• _About this exercise_
When you reach a picture, leave it out; output everything else in the records exactly.

• _Excerpted data_
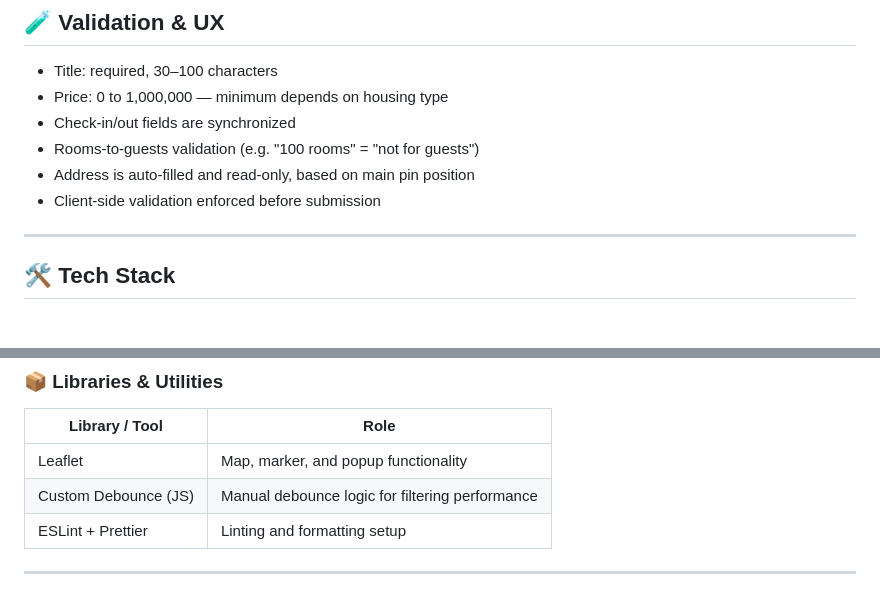
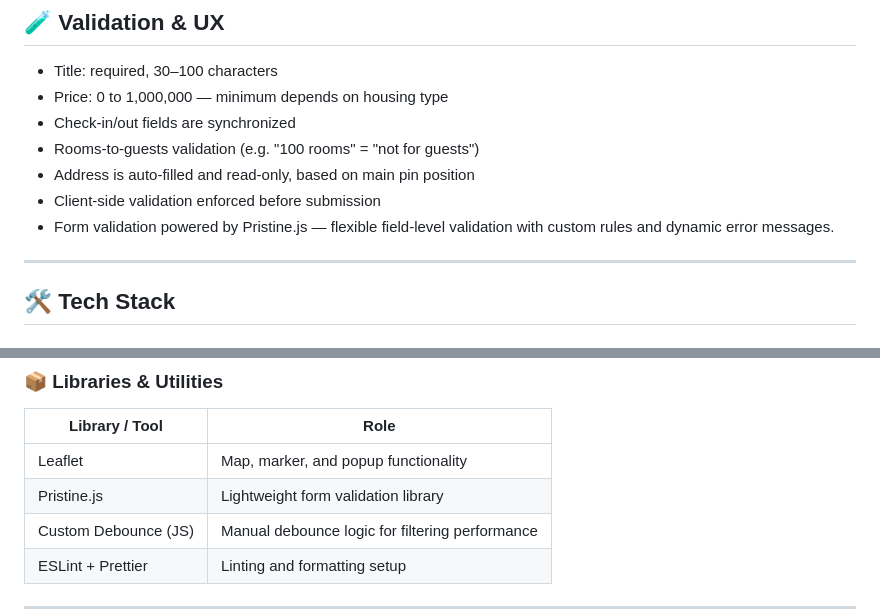
Before and after one commit to Mirror45/keksobooking, a Markdown page: README.md, 2 parts joined by grey strips. GitHub-like rendering.

```diff
--- a/README.md
+++ b/README.md
@@ -41,6 +41,7 @@ The project is built with vanilla JavaScript (ES6+), Leaflet for map rendering,
 - Rooms-to-guests validation (e.g. "100 rooms" = "not for guests")
 - Address is auto-filled and read-only, based on main pin position
 - Client-side validation enforced before submission
+- Form validation powered by Pristine.js — flexible field-level validation with custom rules and dynamic error messages.
 
 ---
 
@@ -61,6 +62,7 @@ The project is built with vanilla JavaScript (ES6+), Leaflet for map rendering,
 | Library / Tool        | Role                                                        |
 |------------------------|-------------------------------------------------------------|
 | Leaflet               | Map, marker, and popup functionality                        |
+| Pristine.js           | Lightweight form validation library                         |
 | Custom Debounce (JS)  | Manual debounce logic for filtering performance             |
 | ESLint + Prettier     | Linting and formatting setup                                |
 
```
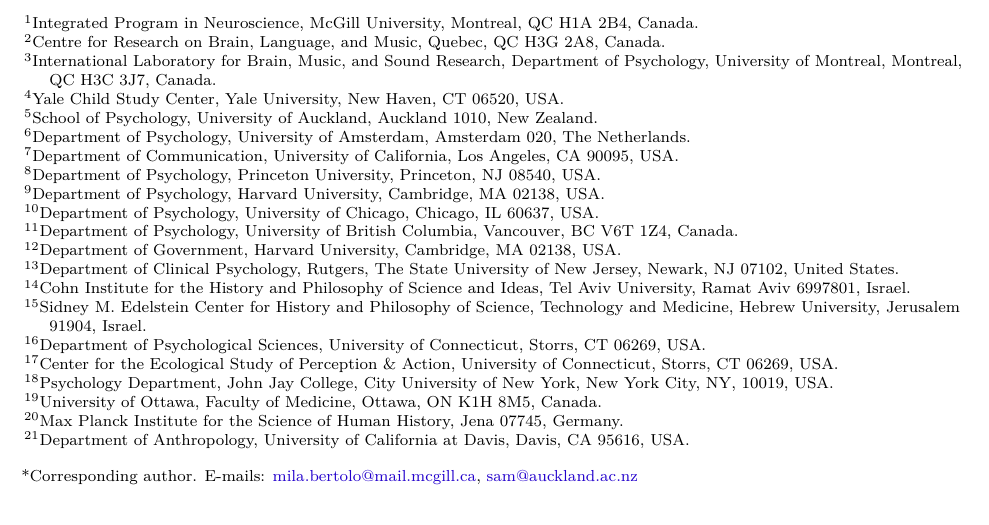
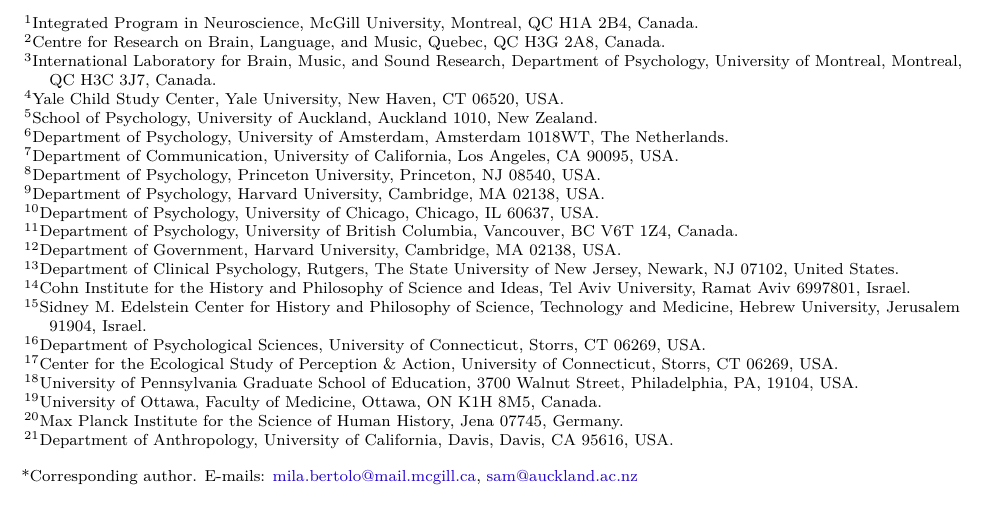
Before and after one commit to themusiclab/nhs-expanded, an R Markdown document (writing/NHS2-opmi.Rmd): part of page 1 of 18, cut so that both start at the same text. Rendered offline with R 4.5, knitr and Pandoc, then LaTeX, with nearby package versions; some code elsewhere in the file could not run offline.

Commit message:
correct affiliation details Do, Yurdum, Singh

```diff
--- a/writing/NHS2-opmi.Rmd
+++ b/writing/NHS2-opmi.Rmd
@@ -114,7 +114,7 @@
 \par\hangindent=1.5em ^3^International Laboratory for Brain, Music, and Sound Research, Department of Psychology, University of Montreal, Montreal, QC H3C 3J7, Canada.
 \par^4^Yale Child Study Center, Yale University, New Haven, CT 06520, USA.
 \par^5^School of Psychology, University of Auckland, Auckland 1010, New Zealand.
-\par^6^Department of Psychology, University of Amsterdam, Amsterdam 020, The Netherlands.
+\par^6^Department of Psychology, University of Amsterdam, Amsterdam 1018WT, The Netherlands.
 \par^7^Department of Communication, University of California, Los Angeles, CA 90095, USA.
 \par^8^Department of Psychology, Princeton University, Princeton, NJ 08540, USA.
 \par^9^Department of Psychology, Harvard University, Cambridge, MA 02138, USA.
@@ -126,10 +126,10 @@
 \par\hangindent=1.5em ^15^Sidney M. Edelstein Center for History and Philosophy of Science, Technology and Medicine, Hebrew University, Jerusalem 91904, Israel.
 \par^16^Department of Psychological Sciences, University of Connecticut, Storrs, CT 06269, USA.
 \par^17^Center for the Ecological Study of Perception & Action, University of Connecticut, Storrs, CT 06269, USA.
-\par^18^Psychology Department, John Jay College, City University of New York, New York City, NY, 10019, USA.
+\par^18^University of Pennsylvania Graduate School of Education, 3700 Walnut Street, Philadelphia, PA, 19104, USA.
 \par^19^University of Ottawa, Faculty of Medicine, Ottawa, ON K1H 8M5, Canada.
 \par^20^Max Planck Institute for the Science of Human History, Jena 07745, Germany.
-\par^21^Department of Anthropology, University of California at Davis, Davis, CA 95616, USA.
+\par^21^Department of Anthropology, University of California, Davis, Davis, CA 95616, USA.
 \setlength\parskip{1em}
 
 \*Corresponding author. E-mails: mila.bertolo@mail.mcgill.ca, sam@auckland.ac.nz
```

• _Answer box_
Before and after one commit to Mirror45/keksobooking, a Markdown page: README.md, 2 parts joined by grey strips. GitHub-like rendering.

```diff
--- a/README.md
+++ b/README.md
@@ -41,6 +41,7 @@ The project is built with vanilla JavaScript (ES6+), Leaflet for map rendering,
 - Rooms-to-guests validation (e.g. "100 rooms" = "not for guests")
 - Address is auto-filled and read-only, based on main pin position
 - Client-side validation enforced before submission
+- Form validation powered by Pristine.js — flexible field-level validation with custom rules and dynamic error messages.
 
 ---
 
@@ -61,6 +62,7 @@ The project is built with vanilla JavaScript (ES6+), Leaflet for map rendering,
 | Library / Tool        | Role                                                        |
 |------------------------|-------------------------------------------------------------|
 | Leaflet               | Map, marker, and popup functionality                        |
+| Pristine.js           | Lightweight form validation library                         |
 | Custom Debounce (JS)  | Manual debounce logic for filtering performance             |
 | ESLint + Prettier     | Linting and formatting setup                                |
 
```
Before and after one commit to themusiclab/nhs-expanded, an R Markdown document (writing/NHS2-opmi.Rmd): part of page 1 of 18, cut so that both start at the same text. Rendered offline with R 4.5, knitr and Pandoc, then LaTeX, with nearby package versions; some code elsewhere in the file could not run offline.

Commit message:
correct affiliation details Do, Yurdum, Singh

```diff
--- a/writing/NHS2-opmi.Rmd
+++ b/writing/NHS2-opmi.Rmd
@@ -114,7 +114,7 @@
 \par\hangindent=1.5em ^3^International Laboratory for Brain, Music, and Sound Research, Department of Psychology, University of Montreal, Montreal, QC H3C 3J7, Canada.
 \par^4^Yale Child Study Center, Yale University, New Haven, CT 06520, USA.
 \par^5^School of Psychology, University of Auckland, Auckland 1010, New Zealand.
-\par^6^Department of Psychology, University of Amsterdam, Amsterdam 020, The Netherlands.
+\par^6^Department of Psychology, University of Amsterdam, Amsterdam 1018WT, The Netherlands.
 \par^7^Department of Communication, University of California, Los Angeles, CA 90095, USA.
 \par^8^Department of Psychology, Princeton University, Princeton, NJ 08540, USA.
 \par^9^Department of Psychology, Harvard University, Cambridge, MA 02138, USA.
@@ -126,10 +126,10 @@
 \par\hangindent=1.5em ^15^Sidney M. Edelstein Center for History and Philosophy of Science, Technology and Medicine, Hebrew University, Jerusalem 91904, Israel.
 \par^16^Department of Psychological Sciences, University of Connecticut, Storrs, CT 06269, USA.
 \par^17^Center for the Ecological Study of Perception & Action, University of Connecticut, Storrs, CT 06269, USA.
-\par^18^Psychology Department, John Jay College, City University of New York, New York City, NY, 10019, USA.
+\par^18^University of Pennsylvania Graduate School of Education, 3700 Walnut Street, Philadelphia, PA, 19104, USA.
 \par^19^University of Ottawa, Faculty of Medicine, Ottawa, ON K1H 8M5, Canada.
 \par^20^Max Planck Institute for the Science of Human History, Jena 07745, Germany.
-\par^21^Department of Anthropology, University of California at Davis, Davis, CA 95616, USA.
+\par^21^Department of Anthropology, University of California, Davis, Davis, CA 95616, USA.
 \setlength\parskip{1em}
 
 \*Corresponding author. E-mails: mila.bertolo@mail.mcgill.ca, sam@auckland.ac.nz
```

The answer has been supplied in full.